Normandy’s a strong woman. She’s had to be her whole life and now she’s able to deal with almost anything because of it. Our first look at her, she’s skinning a moose, and I think this does a really good job of introducing her to us. I think those first four panels are quite revealing. Especially with the narration going on over them. Throughout its entirety this book does not pull any punches. It shows the gritty side of 1970s DC. This is where the pulpiness of Hard Case Crime comes in. We’re shown all the things that Normandy’s willing to do to get to the bottom of her sister’s murder. From pulling a huge fucking buck knife on some sexist cops to much, much worse.

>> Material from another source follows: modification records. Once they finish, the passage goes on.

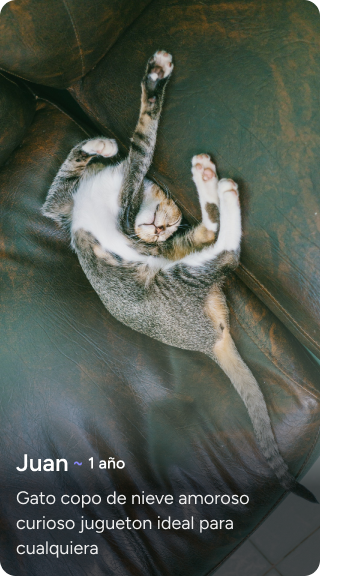
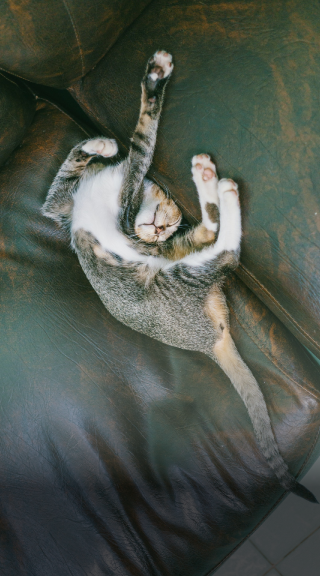
adding match component

diff --git a/app/matches/page.tsx b/app/matches/page.tsx
@@ -17,7 +17,14 @@ const HomeRegister = async () => {
         </div>
         <Link href={`/matches/${1}`}><img src={arrow.src} alt="next" className="full-black px-[8px] py-[8px] w-[40px] h-[40px]" /></Link>
       </div>
-      <img src={catTinder.src} alt="cat" className="my-[16px]" />
+      <div className="w-full my-[16px] relative flex items-center justify-center rounded-[16px]">
+        <img src={catTinder.src} alt="cat" className="w-full h-[576px]" />
+        <p className="card-title absolute mx-[16px]"></p>
+        <p className="absolute bottom-[16px] mx-[16px]">
+          <span className="card-title block mb-[8px]">Juan<span className='text-[#6262DB] mx-[4px]'>~</span><span className="card-subtitle">1 año</span></span>
+          <span className="card-text ">Gato copo de nieve amoroso curioso jugueton ideal para cualquiera</span>
+        </p>
+      </div>
       <div className="flex mx-[84px]">
         <button className="bg-black text-white px-6 py-2 mr-[24px]" type="submit"> <img src={close.src} alt="not match" /> </button>
         <button className="bg-primary text-white px-6 py-2 w-[112px]" type="submit"> <img src={heart.src} alt="match" /> </button>

diff --git a/app/css/components.css b/app/css/components.css
@@ -57,3 +57,24 @@
 .image-tinder {
     border-radius: 16px;
 }
+
+.card-title {
+    font-style: normal;
+    font-weight: 600;
+    font-size: 24px;
+    color: #FFFFFF;
+}
+
+.card-subtitle {
+    font-style: normal;
+    font-weight: 600;
+    font-size: 16px;
+    color: #FFFFFF;
+}
+
+.card-text {
+    font-style: normal;
+    font-weight: 400;
+    font-size: 18px;
+    color: #EEEEEE;
+}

One issue I have with Normandy Gold is that it seems a bit rushed. A lot of stuff happens very quickly. But I never got the feeling of being lost or missing information. I get it, though. This is a 22-page comic book, as opposed to a 300+ page novel. Things need to get out quicker here. As a novelist myself I know that you get more time to build and grow and flow in a novel. I just thought the whole scene where her sister called her and then was immediately murder (while on the phone) was a bit gimmicky and rushed.
Steve Scott does the art, and I thought it was fitting for the story. It’s gritty and classic pulp noir. It really feels like something from the era it’s depicting. Like I’m watching one of those grainy 70s movies its inspired by. And I think Lovern Kindzierski’s color work only adds to it. There are some heavy shadows and a scratchiness to it that makes it look like something that’s been sitting on a shelf collecting dust the past few decades. But still, this never become too over-the-top. It’s there just enough to know what you’re looking for.
This is by no means a perfect book. But if you’re a crime fiction fan or a lover of gritty noir/revenge/exploitation movies I think you’ll find at least a few things to enjoy here. I’m excited to follow Normandy’s story and have to say that this one feels like it’s going to be the better of the Hard Case Crime/Titan books. And that’s saying a lot because I enjoy the others as well.
Normandy Gold #1